How to Measure Investment Performance

How to Measure Investment Performance

Measure Investment Performance

Methods for measuring investment performance

It’s hard not to wonder about how your investments perform, objectively. They may “seem good,” or things might “feel slow,” but a truly objective measure works better for peace of mind and future decision-making. For a wealth advisor in Denver, this is a common question. With the recent market volatility, this question comes up even more frequently.

Frequently, investors answer this question themselves using a simple rate of return, also referred to as a holding period return. However, these two other methods for measuring investment performance usually give more relevant answers. Let’s take a look at three options for measuring return rates, and in which situations they provide the most pertinent information.

Simple Rate of Return – Holding Period Return (HPR)

The most straightforward calculation to make, your cumulative return value doesn’t consider the amount of time it took to earn the return. A spectacular return in one year would be miserable over ten years. The HPR, whether you calculate it yourself or a wealth advisor in Denver calculates it for you, is reported as a simple percentage.

Internal Rate of Return (IRR)

To calculate the Internal Rate of return requires more data. However, it considers:

  • Overall time period
  • Timing of principal contributions or withdrawals
  • Reinvestments of capital gains and dividends
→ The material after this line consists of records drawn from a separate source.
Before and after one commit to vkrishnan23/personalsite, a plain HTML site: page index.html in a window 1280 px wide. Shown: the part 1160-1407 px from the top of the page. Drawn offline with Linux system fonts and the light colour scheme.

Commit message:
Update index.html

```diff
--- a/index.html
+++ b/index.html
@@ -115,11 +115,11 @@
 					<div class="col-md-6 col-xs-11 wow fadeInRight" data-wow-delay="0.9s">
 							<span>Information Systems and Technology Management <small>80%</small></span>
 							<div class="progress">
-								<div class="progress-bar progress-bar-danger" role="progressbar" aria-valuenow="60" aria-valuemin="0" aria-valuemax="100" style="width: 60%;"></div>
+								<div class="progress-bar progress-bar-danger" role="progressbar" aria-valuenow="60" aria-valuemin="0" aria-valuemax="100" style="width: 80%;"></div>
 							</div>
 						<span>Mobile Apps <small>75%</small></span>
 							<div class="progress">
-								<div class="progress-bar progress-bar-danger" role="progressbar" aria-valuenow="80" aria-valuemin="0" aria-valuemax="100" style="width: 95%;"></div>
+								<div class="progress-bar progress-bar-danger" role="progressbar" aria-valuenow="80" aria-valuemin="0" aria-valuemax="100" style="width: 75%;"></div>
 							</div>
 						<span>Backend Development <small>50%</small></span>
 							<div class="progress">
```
As a general principle, when you control when you make your investments, IRR most effectively measures your investment returns. The return values report as compound annual values, not as cumulative, simple single return values.

Time-Weighted Return (TWR)

Time-Weighted Returns effectively evaluating specific investments, portfolios, or benchmark returns for comparisons. When your wealth advisor in Denver helps you analyze a specific investment, this method consistently gives meaningful values for your rate of return to compare fund performances.

The calculations are similar to the IRR; however, the TWR removes the timing details of additional contributions and withdrawals. So, the Time Weighted Return measures the pure performance of your underlying investments.

Wealth Advisor

TWR measures the performance of your very first dollar ever invested and effectively compares two investment options when with uncontrolled cash flow timing. For just one contribution in an investment, the TWR and IRR are identical.

The TWR, however, does not effectively highlight the true performance levels of investments that require adjustments for your cash flow in and out of the portfolio. To earn specific rates of return over time and with various accounts, a wealth advisor in Denver can show you how to use IRR. That way, you can see if you meet your minimum return rates necessary to achieve your financial goals.

Ethical Standards

What may appear simple, the reporting on a rate of return, in fact, becomes a profound ethical responsibility. To even imply more or less return than the investment has serious ethical consequences. Your wealth advisor in Denver works diligently, with a fiduciary responsibility to report and compare your returns. You receive a reliable depiction of your portfolio, which generally includes both IRR and TWR periodically. In addition, you can always request a cumulative return report.

Ultimately, measuring your investment returns in a meaningful, relevant fashion gives you the information you need for your financial decision-making. Consult your wealth advisor in Denver for more information.